__TASK DIRECTIONS__
Please write out all the entries exactly, without the pictures.

(Web page edit records)
----
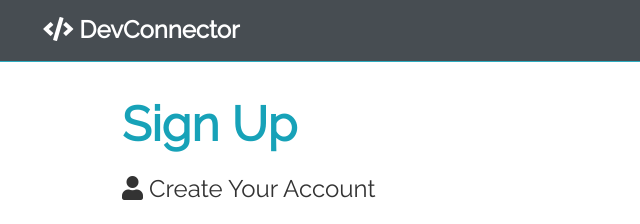
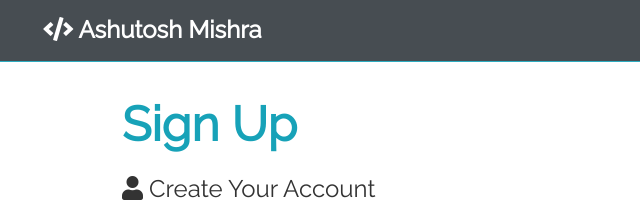
Before and after one commit to Aashutoshjee/DevConnector, a plain HTML site: page register.html in a window 1280 px wide. Shown: the top 224 px of the page, 0-640 px from the left. Drawn offline with Linux system fonts and the light colour scheme.

Commit message:
Update register.html

```diff
--- a/register.html
+++ b/register.html
@@ -21,7 +21,7 @@
   <body>
     <nav class="navbar bg-dark">
       <h1>
-        <a href="index.html"><i class="fas fa-code"></i> DevConnector</a>
+        <a href="index.html"><i class="fas fa-code"></i> Ashutosh  Mishra</a>
       </h1>
       <ul>
         <li><a href="#">Developers</a></li>
```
----
__EXERCISE RESPONSE__
Before and after one commit to Aashutoshjee/DevConnector, a plain HTML site: page register.html in a window 1280 px wide. Shown: the top 224 px of the page, 0-640 px from the left. Drawn offline with Linux system fonts and the light colour scheme.

Commit message:
Update register.html

```diff
--- a/register.html
+++ b/register.html
@@ -21,7 +21,7 @@
   <body>
     <nav class="navbar bg-dark">
       <h1>
-        <a href="index.html"><i class="fas fa-code"></i> DevConnector</a>
+        <a href="index.html"><i class="fas fa-code"></i> Ashutosh  Mishra</a>
       </h1>
       <ul>
         <li><a href="#">Developers</a></li>
```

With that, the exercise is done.